The global cost of payment fraud
It is estimated that online payment fraud cost the global business economy over 16 billion pounds in 2021. With the shift from physical to digital as a result of the COVID-19 pandemic businesses have been placed in a more vulnerable position when it comes
to being a target of online scams, fraud and cyber attacks.
Defining payment fraud
While payment fraud is not a new phenomenon, in a growing technical world, criminals have changed the way in which their crimes are committed. There are two main types of payment fraud that businesses should be aware of, especially smaller businesses as
they are more commonly targeted. These forms of fraud can be differentiated by the types of victims they produce, type 1 produces direct victims: Identity fraud, hacking and data attacks; and type 2 produces indirect victims: Banks, states and/or systems such
as money laundering.
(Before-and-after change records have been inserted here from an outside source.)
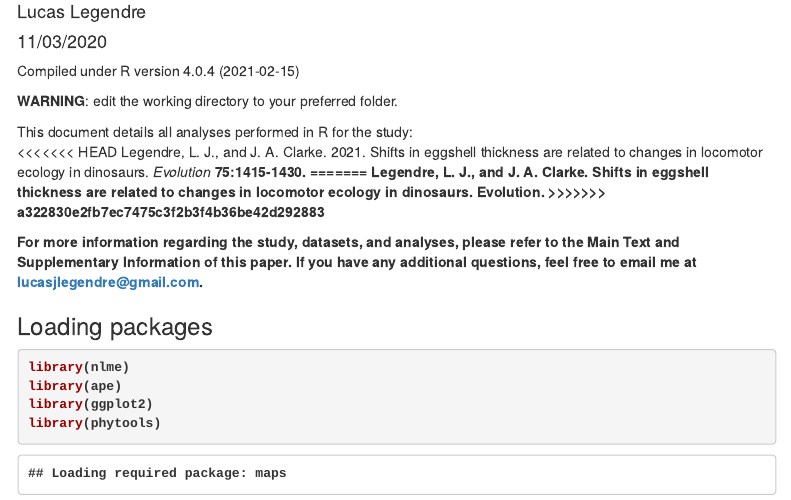
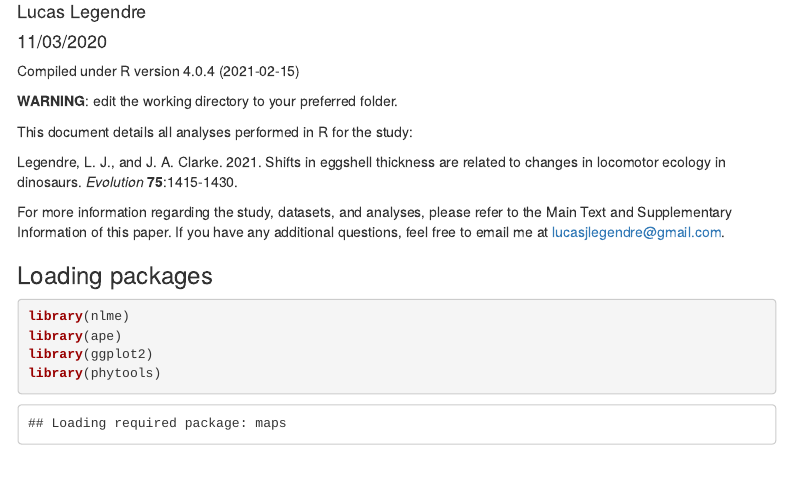
Before and after one commit to LucasLegendre/dinosaureggshellproject, an R Markdown document (LegendreClarke_dinosaureggshells.Rmd): the page in a window 1100 px wide, from 70 px down. Rendered offline with R 4.5, knitr and Pandoc, with nearby package versions; some code elsewhere in the file could not run offline; menus at the side of the page are left out.

Commit message:
Update LegendreClarke_dinosaureggshells.Rmd

```diff
--- a/LegendreClarke_dinosaureggshells.Rmd
+++ b/LegendreClarke_dinosaureggshells.Rmd
@@ -20,11 +20,8 @@ Compiled under R version 4.0.4 (2021-02-15)
 <b>WARNING</b>: edit the working directory to your preferred folder.
 
 This document details all analyses performed in R for the study:
-<<<<<<< HEAD
-Legendre, L. J., and J. A. Clarke. 2021. Shifts in eggshell thickness are related to changes in locomotor ecology in dinosaurs. <i>Evolution</i> <b>75</i>:1415-1430.
-=======
-Legendre, L. J., and J. A. Clarke. Shifts in eggshell thickness are related to changes in locomotor ecology in dinosaurs. Evolution.
->>>>>>> a322830e2fb7ec7475c3f2b3f4b36be42d292883
+
+Legendre, L. J., and J. A. Clarke. 2021. Shifts in eggshell thickness are related to changes in locomotor ecology in dinosaurs. <i>Evolution</i> <b>75</b>:1415-1430.
 
 For more information regarding the study, datasets, and analyses, please refer to the Main Text and Supplementary Information of this paper. If you have any additional questions, feel free to email me at <lucasjlegendre@gmail.com>.
 
```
Businesses providing payment services should be extremely vigilant during the onboarding of new customers and collect continuous data to monitor behaviours, flagging and blocking any indiscrepancies such as geographical locations or frequency of payment
Payments can be broken down into three steps: 1) Validating the source requesting the payment, 2) Validating the payment requisition and 3) Validating the transaction. The steps which pose the greatest risk for breakdown, are steps 2 and 3. This is where
invoice fraud is most common as criminals intercept these stages and abuse the Authorised Push Payment (APP) function, prompting customers to initiate payments in good faith.
Protecting against payment fraud
There are a number of things businesses can do to protect themselves from invoice fraud and other payment scams. A strong focus on employing a fraud team that is technical and managerial will ensure the entirety of the process is protected. For smaller businesses
this may mean outsourcing a comprehensive specialised fraud team. There should be solutions in response to every flag raised. This involves a catalogue of actions to combat specific problems based on informed decisions made from accurate data.
Teams should also strongly consider implementing anti-fraud mechanisms and security solutions that allow them to use data to score transactions and flag potentially suspicious payments. It’s usually when payments are at the process stage that such anti-fraud
mechanisms step in and block or intercept the fraudulent request.
Furthermore, I would always recommend storing company and client data in the cloud, providing an externalised embedded layer of security which reduces risk of data loss. Old archives are much more susceptible to leakage leaving customers, suppliers, and
other stakeholders data at a greater risk.